Coun. Michelle Kirby noted the two are intertwined.
“I’m pleased with the synergies here,” she said. “It’s reinforcing the message to the community … anything that complements the agefriendly process is good for complete streets.”
While appreciating both projects were funded with grants, Coun. Kevin Murdoch said he would have preferred to spend money on tangible projects, such as creating curb cuts.
“This will give us a bit of a tool for discussion,” he said, adding it won’t be a huge benefit. “It’s still tax dollars spent on a report that produced generalities.”
The Age-Friendly plan spawned from a World Health Organization set of categories so a community can assess its age-friendly status. A provincial grant for $20,000 was provided to the District of Oak Bay to undertake development of its own Age-Friendly Action Plan to identify areas that need improvement for its “age friendly” health.
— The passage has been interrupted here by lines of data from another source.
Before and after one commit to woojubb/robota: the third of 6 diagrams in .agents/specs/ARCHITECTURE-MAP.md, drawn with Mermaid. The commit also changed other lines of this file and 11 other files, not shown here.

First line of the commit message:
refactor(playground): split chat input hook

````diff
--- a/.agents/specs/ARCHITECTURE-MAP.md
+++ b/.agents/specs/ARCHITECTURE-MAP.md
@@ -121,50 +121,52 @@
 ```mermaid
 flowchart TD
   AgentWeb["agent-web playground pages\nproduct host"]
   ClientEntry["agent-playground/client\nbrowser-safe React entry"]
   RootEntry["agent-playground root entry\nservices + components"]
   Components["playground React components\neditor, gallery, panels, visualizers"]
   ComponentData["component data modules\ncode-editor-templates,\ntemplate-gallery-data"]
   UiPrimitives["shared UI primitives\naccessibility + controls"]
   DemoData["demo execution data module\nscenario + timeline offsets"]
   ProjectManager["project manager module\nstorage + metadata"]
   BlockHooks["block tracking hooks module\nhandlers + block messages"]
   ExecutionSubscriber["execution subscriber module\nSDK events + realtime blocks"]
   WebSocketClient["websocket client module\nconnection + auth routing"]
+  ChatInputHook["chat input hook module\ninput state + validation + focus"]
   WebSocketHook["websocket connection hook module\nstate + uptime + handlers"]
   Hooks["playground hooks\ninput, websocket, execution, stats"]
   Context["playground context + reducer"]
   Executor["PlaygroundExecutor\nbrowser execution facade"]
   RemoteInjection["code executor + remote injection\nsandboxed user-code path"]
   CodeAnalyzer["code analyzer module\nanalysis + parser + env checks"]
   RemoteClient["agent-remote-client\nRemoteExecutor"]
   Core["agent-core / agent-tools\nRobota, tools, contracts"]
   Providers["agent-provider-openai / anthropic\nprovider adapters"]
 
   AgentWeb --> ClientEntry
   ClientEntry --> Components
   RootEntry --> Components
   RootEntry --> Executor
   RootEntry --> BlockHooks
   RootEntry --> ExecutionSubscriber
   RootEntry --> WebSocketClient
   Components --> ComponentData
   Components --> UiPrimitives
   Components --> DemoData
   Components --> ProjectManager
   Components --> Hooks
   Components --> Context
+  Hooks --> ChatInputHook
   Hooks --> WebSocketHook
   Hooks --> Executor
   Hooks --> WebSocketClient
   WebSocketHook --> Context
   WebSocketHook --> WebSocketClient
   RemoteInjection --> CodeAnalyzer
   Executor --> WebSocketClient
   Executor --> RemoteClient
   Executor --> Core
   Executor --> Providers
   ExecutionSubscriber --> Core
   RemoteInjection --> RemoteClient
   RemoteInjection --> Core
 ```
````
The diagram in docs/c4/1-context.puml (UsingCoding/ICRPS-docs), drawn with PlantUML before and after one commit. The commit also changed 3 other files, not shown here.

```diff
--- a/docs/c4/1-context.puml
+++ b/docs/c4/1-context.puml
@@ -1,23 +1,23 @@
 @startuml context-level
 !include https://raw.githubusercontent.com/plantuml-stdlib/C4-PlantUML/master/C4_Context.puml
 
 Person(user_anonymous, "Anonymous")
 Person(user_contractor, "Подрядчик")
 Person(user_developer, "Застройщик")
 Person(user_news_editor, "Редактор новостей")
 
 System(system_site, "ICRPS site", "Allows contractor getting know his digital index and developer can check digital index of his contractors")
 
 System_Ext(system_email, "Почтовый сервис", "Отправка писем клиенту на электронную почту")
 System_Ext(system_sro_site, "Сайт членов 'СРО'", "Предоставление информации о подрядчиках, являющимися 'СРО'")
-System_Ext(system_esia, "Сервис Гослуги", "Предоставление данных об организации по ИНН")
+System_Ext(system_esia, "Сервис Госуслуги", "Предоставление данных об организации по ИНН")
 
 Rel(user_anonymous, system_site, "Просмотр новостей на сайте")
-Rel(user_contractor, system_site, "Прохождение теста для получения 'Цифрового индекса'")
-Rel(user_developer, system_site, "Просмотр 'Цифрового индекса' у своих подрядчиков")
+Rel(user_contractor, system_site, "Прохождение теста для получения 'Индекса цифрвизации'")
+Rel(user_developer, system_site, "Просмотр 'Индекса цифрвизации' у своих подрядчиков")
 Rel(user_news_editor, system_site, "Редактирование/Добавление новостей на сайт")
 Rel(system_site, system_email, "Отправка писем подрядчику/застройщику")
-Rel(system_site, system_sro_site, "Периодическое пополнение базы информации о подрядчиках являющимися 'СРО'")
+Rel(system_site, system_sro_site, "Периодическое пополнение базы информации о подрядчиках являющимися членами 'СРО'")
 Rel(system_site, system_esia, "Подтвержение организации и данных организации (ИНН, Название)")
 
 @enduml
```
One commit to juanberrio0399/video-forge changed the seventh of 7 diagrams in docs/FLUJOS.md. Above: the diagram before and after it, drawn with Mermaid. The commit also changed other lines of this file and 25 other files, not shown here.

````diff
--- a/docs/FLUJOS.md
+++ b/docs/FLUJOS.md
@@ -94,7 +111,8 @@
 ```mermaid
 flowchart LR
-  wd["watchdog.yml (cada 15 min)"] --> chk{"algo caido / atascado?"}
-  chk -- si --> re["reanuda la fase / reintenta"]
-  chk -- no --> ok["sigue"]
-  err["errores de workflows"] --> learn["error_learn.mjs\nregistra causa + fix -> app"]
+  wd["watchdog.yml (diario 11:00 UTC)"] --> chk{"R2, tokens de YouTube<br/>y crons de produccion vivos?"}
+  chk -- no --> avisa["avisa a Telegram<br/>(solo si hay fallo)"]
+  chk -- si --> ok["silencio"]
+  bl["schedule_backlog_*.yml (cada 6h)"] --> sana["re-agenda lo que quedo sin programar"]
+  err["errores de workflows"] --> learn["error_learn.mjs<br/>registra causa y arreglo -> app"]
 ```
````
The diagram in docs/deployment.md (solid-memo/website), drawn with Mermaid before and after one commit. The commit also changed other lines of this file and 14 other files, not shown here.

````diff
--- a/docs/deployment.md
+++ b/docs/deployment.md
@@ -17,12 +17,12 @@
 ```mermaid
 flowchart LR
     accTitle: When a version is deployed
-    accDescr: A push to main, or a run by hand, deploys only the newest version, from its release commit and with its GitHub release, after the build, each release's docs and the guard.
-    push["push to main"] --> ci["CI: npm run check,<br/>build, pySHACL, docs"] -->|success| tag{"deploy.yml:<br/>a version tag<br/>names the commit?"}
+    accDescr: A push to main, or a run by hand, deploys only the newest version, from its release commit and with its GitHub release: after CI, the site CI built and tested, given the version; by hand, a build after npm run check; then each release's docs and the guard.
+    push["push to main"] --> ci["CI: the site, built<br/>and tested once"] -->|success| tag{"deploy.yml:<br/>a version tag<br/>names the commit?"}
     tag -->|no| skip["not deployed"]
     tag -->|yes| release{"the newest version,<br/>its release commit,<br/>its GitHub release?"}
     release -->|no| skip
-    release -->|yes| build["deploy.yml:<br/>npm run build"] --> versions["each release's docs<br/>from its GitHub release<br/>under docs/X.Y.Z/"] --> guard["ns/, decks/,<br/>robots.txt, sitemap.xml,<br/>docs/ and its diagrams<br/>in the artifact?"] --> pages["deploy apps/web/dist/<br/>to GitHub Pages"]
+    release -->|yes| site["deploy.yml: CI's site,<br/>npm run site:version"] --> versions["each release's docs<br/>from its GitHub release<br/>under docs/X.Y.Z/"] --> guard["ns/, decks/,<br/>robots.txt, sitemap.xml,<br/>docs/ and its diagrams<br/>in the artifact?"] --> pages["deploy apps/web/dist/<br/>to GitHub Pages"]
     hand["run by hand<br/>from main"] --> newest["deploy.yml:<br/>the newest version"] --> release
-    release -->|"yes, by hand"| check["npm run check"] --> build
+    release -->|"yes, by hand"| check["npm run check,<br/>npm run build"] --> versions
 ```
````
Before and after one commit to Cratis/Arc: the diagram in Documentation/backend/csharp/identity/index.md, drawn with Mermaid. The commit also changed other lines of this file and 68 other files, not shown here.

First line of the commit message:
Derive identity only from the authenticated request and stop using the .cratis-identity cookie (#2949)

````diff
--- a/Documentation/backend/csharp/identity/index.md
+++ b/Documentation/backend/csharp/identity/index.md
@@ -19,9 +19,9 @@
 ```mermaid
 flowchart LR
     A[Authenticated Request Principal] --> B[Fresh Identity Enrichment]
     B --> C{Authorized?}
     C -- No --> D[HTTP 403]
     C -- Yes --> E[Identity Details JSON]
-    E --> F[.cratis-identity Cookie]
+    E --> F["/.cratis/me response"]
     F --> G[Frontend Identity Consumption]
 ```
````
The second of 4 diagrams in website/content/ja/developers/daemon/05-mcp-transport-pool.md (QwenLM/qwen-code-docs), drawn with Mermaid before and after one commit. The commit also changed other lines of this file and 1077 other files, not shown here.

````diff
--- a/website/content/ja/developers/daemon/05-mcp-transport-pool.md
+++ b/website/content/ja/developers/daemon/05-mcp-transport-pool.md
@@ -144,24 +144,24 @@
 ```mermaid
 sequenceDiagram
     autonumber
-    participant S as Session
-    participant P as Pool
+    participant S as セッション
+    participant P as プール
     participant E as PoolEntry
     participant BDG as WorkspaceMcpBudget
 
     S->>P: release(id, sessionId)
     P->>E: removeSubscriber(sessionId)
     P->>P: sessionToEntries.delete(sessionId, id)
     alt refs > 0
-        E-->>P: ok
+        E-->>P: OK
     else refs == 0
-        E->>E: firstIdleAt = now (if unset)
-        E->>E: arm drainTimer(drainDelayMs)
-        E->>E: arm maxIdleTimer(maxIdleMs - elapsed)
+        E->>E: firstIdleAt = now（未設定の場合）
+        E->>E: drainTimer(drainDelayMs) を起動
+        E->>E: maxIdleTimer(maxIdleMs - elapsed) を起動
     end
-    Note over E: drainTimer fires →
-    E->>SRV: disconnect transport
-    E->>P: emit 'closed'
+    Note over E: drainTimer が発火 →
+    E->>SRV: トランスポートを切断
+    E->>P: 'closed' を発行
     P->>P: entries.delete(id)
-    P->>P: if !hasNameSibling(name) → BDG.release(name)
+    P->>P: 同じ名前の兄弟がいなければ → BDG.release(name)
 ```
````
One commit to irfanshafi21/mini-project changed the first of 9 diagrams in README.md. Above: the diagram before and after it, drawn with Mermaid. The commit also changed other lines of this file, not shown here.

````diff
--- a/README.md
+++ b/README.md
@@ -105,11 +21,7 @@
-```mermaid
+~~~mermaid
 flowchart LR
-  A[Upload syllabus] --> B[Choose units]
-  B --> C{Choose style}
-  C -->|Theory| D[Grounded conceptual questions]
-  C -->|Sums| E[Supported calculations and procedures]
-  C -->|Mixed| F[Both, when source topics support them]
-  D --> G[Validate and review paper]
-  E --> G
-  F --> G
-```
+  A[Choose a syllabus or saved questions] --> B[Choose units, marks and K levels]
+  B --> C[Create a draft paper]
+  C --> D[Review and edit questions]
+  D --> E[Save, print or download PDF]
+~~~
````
A draft Age-Friendly Action Plan with strategies that address eight categories identified by the WHO is expected to go to the community for review in early January, followed by presentation to council for approval. Staff are currently assessing strategies to engage the community in its consideration of the Action Plan. As per conditions of the funding, staff will prepare a report of the project process, to be forwarded to the province.
Murdoch reiterated his concerns with the Complete Streets information package, prompting response from Kirby and Coun. Tara Ney.
“(This) specifically engaged community on transportation and housing and reinforced that we’re going in the right direction,” Kirby said.
“This is money well spent. This has focused these projects on a particular initiative, it give us the license to move forward with it in a focused way,” Ney agreed.
Coun. Hazel Braithwaite, who chaired the committee meeting, noted it’s up to council to ensure the reports don’t “just sit on a shelf” but are put into action.
“It’s good to reinforce … I just always question a report that tells us largely what we already know,” Murdoch said.
Complete Streets is an approach to urban planning that recognizes streets as more than just paved roadways for vehicles; roadways are designed and operated to enable safe access and movement for users of all ages and abilities including pedestrians, cyclists, motorists, scooter riders, and public transportation users.
In the 2015 municipal budget, council approved $20,000 for development of the program to help guide the district toward a pro-active process that considers public education, resident requests and needs-based opportunities identified by staff.
The engineering department hired a consultant to develop a handbook as a tool to enable staff to manage a prioritized list of enhancement projects.
A final draft of the Complete Streets Handbook is expected to come to council for endorsement before the end of March 2016.
Find the draft Complete Streets Handbook and draft Age Friendly Action Plan online at oakbay.ca attached to the Dec. 14 committee agenda.